This a model also for the reason that it showed that terrorism need not be fought solely by large-scale interventions like other countries do like Thailand which nearly declares martial law in Muslim areas of the country whenever a terrorist attack takes place. With persistence and patience, the terrorist organizations would erode and wither out when they are not being able to conduct its activities.

Diplomacy played an important role as well. The anti-terrorism efforts of Indonesia received help from Australia, USA, UK and many other countries in terms of training, equipment and intelligence.

This is a case for strengthening of intelligence and efforts domestically itself in order to fight terrorism.

This doesn’t mean that the model is flawless. On the contrary, there were many flaws. There are a lot of allegations of incidences of Human Rights  violations by the Densus 88, something that generates problems as far as prosecutions is concerned. This has also prompted a discussion amongst Indonesia’s lawmakers as to whether they should end the mandate of the Densus 88. This would be counter-productive. Also, terrorists have now decided to target the police in order to erode their ability to fight terrorism. So the counter-terrorists have become the targets of terrorism.

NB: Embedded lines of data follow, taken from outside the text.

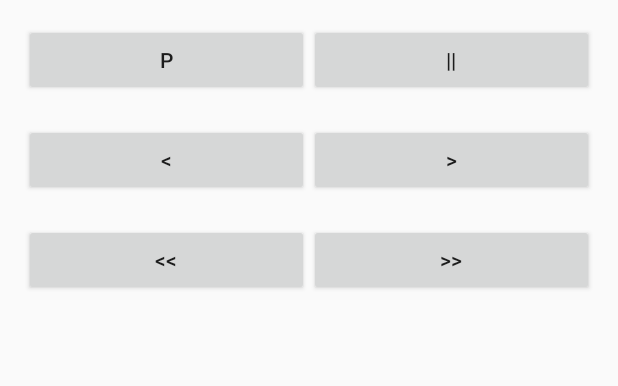
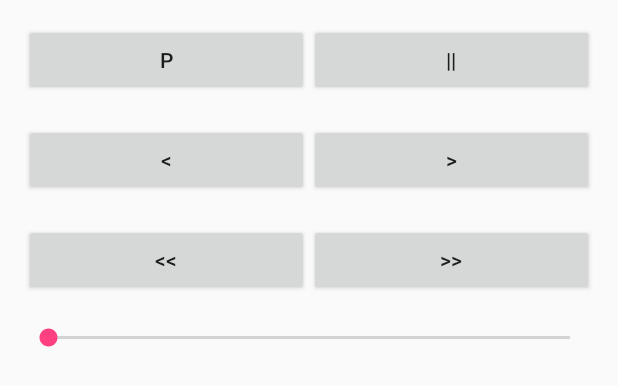
Before and after one commit to robbor78/Android_AudioPlayer2, an Android app: the layout content_main.xml on its own in the app's theme, with its tools: preview values and no code run, on a phone screen of 412 x 824 dp. Shown: the top 386 px of the screen. Run offline under Robolectric (Android 15) with nearby library versions, the phone set to English and light mode, and no system bars.

```diff
--- a/app/src/main/res/layout/content_main.xml
+++ b/app/src/main/res/layout/content_main.xml
@@ -87,5 +87,11 @@
         />
     </LinearLayout>
 
+    <SeekBar
+            android:id="@+id/sb"
+            android:layout_width="match_parent"
+            android:layout_height="wrap_content"
+            android:max="100"/>
+
 
 </LinearLayout>
```
Also changed, not shown: app/src/main/java/com/domain/company/audioplayer2/MainActivity.java (+30 -1 lines), app/src/main/java/com/domain/company/audioplayer2/PlayerInfo.java (+8 -0 lines), app/src/main/java/com/domain/company/audioplayer2/PlayerService.java (+19 -3 lines).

Furthermore, there is another debate over surveillance and the breach of privacy of individuals. This is a genuine concern and is an important human rights issue that needs deliberation and discussion.

While these are alarming trends, the good lessons that of intelligence enhancements as well as stronger law-making and judicial processes must be imbibed by counter-terrorism forces all over the world in order to fight terrorism.

Ashwath is a graduate in Political Science from Fergusson College, Pune. He is an aspiring diplomat and hopes to join the Indian Foreign Service someday. He enjoys writing about foreign policy, international security and international affairs. When he is not writing or reading, he enjoys playing pool with his friends, watching foreign cinema and listening to instrumental music.

Posted by The Indian Economist | For the Curious Mind